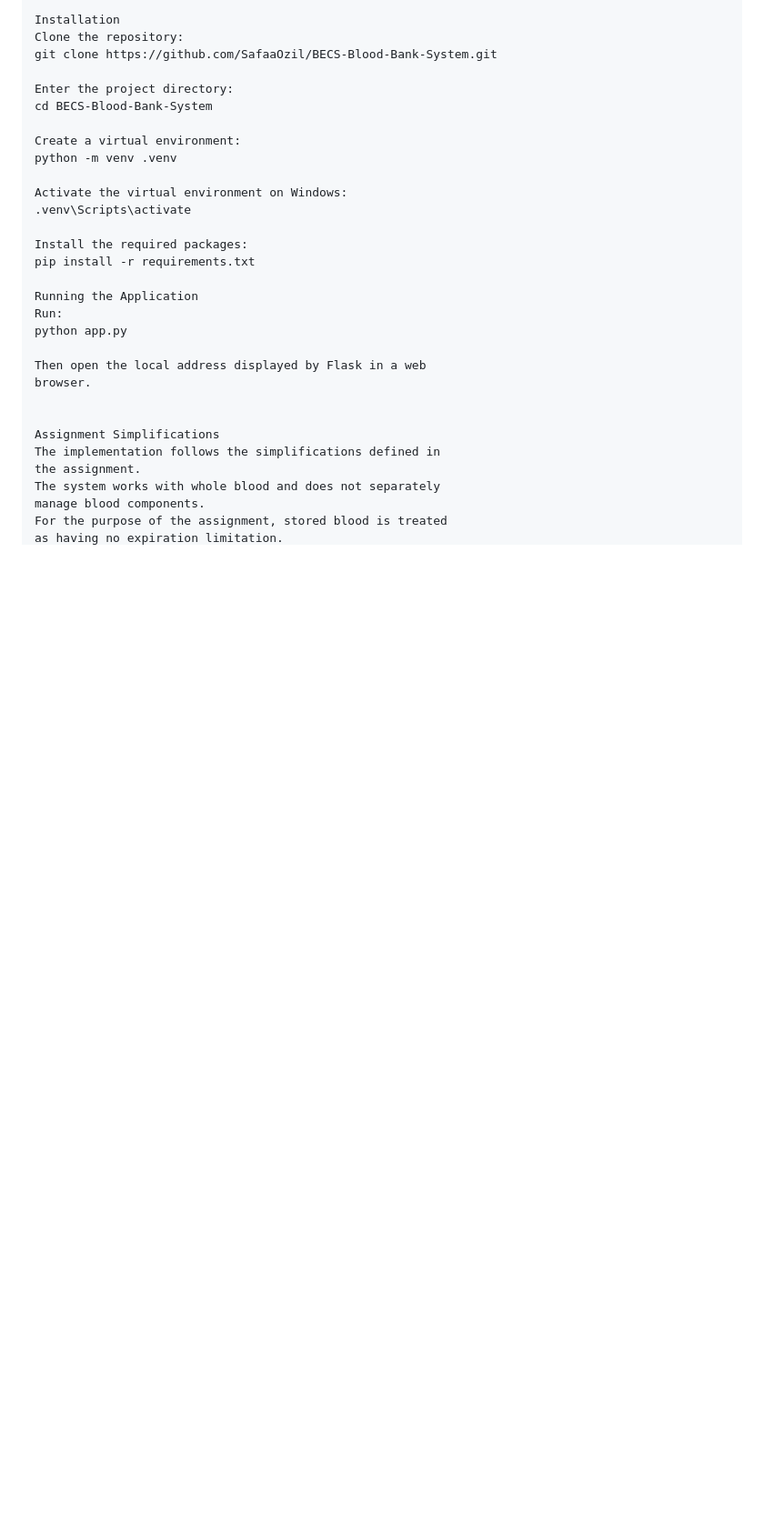
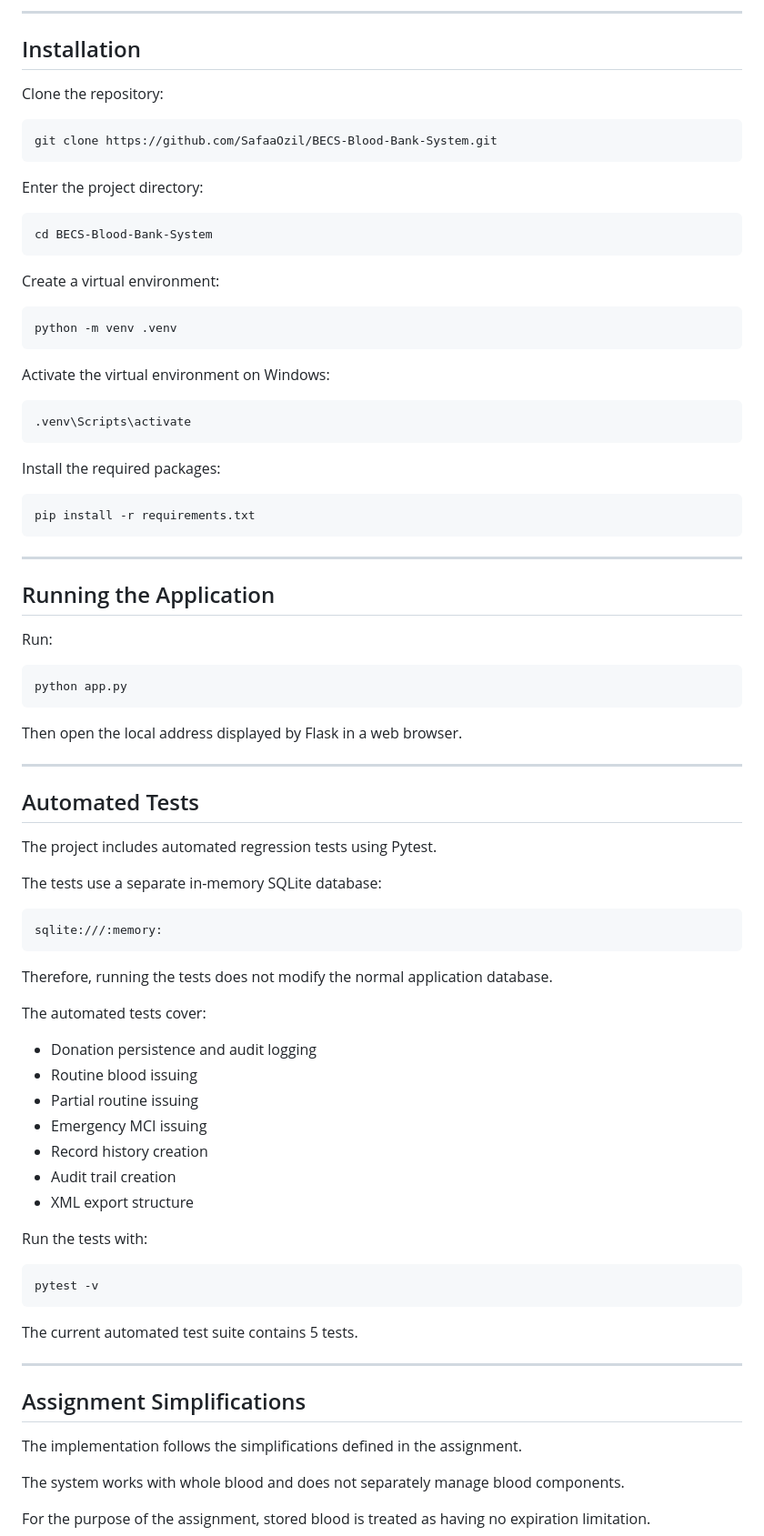
Before and after one commit to SafaaOzil/BECS-Blood-Bank-System, a Markdown page: README.md, the part around one of its changes. Shown at 91% size. Rendered like a GitHub page; blank space fills up the shorter version.

````diff
--- a/README.md
+++ b/README.md
@@ -164,32 +369,94 @@ BECS-Blood-Bank-System/
 
-Installation
+---
+
+## Installation
+
 Clone the repository:
+
+```bash
 git clone https://github.com/SafaaOzil/BECS-Blood-Bank-System.git
+```
 
 Enter the project directory:
+
+```bash
 cd BECS-Blood-Bank-System
+```
 
 Create a virtual environment:
+
+```bash
 python -m venv .venv
+```
 
 Activate the virtual environment on Windows:
+
+```bash
 .venv\Scripts\activate
+```
 
 Install the required packages:
+
+```bash
 pip install -r requirements.txt
+```
 
-Running the Application
+---
+
+## Running the Application
+
 Run:
+
+```bash
 python app.py
+```
 
 Then open the local address displayed by Flask in a web
 browser.
 
+---
 
-Assignment Simplifications
+## Automated Tests
+
+The project includes automated regression tests using
+Pytest.
+
+The tests use a separate in-memory SQLite database:
+
+```text
+sqlite:///:memory:
+```
+
+Therefore, running the tests does not modify the normal
+application database.
+
+The automated tests cover:
+
+- Donation persistence and audit logging
+- Routine blood issuing
+- Partial routine issuing
+- Emergency MCI issuing
+- Record history creation
+- Audit trail creation
+- XML export structure
+
+Run the tests with:
+
+```bash
+pytest -v
+```
+
+The current automated test suite contains 5 tests.
+
+---
+
+## Assignment Simplifications
+
 The implementation follows the simplifications defined in
 the assignment.
+
 The system works with whole blood and does not separately
 manage blood components.
+
 For the purpose of the assignment, stored blood is treated
 as having no expiration limitation.
````
Also changed, not shown: other parts of README.md (+247 -11 lines).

§ **TO DO**
In your copy of the listing above, reproduce each line exactly and omit all pictures.

§ **SOLVED EXERCISE**
Before and after one commit to SafaaOzil/BECS-Blood-Bank-System, a Markdown page: README.md, the part around one of its changes. Shown at 91% size. Rendered like a GitHub page; blank space fills up the shorter version.

````diff
--- a/README.md
+++ b/README.md
@@ -164,32 +369,94 @@ BECS-Blood-Bank-System/
 
-Installation
+---
+
+## Installation
+
 Clone the repository:
+
+```bash
 git clone https://github.com/SafaaOzil/BECS-Blood-Bank-System.git
+```
 
 Enter the project directory:
+
+```bash
 cd BECS-Blood-Bank-System
+```
 
 Create a virtual environment:
+
+```bash
 python -m venv .venv
+```
 
 Activate the virtual environment on Windows:
+
+```bash
 .venv\Scripts\activate
+```
 
 Install the required packages:
+
+```bash
 pip install -r requirements.txt
+```
 
-Running the Application
+---
+
+## Running the Application
+
 Run:
+
+```bash
 python app.py
+```
 
 Then open the local address displayed by Flask in a web
 browser.
 
+---
 
-Assignment Simplifications
+## Automated Tests
+
+The project includes automated regression tests using
+Pytest.
+
+The tests use a separate in-memory SQLite database:
+
+```text
+sqlite:///:memory:
+```
+
+Therefore, running the tests does not modify the normal
+application database.
+
+The automated tests cover:
+
+- Donation persistence and audit logging
+- Routine blood issuing
+- Partial routine issuing
+- Emergency MCI issuing
+- Record history creation
+- Audit trail creation
+- XML export structure
+
+Run the tests with:
+
+```bash
+pytest -v
+```
+
+The current automated test suite contains 5 tests.
+
+---
+
+## Assignment Simplifications
+
 The implementation follows the simplifications defined in
 the assignment.
+
 The system works with whole blood and does not separately
 manage blood components.
+
 For the purpose of the assignment, stored blood is treated
 as having no expiration limitation.
````
Also changed, not shown: other parts of README.md (+247 -11 lines).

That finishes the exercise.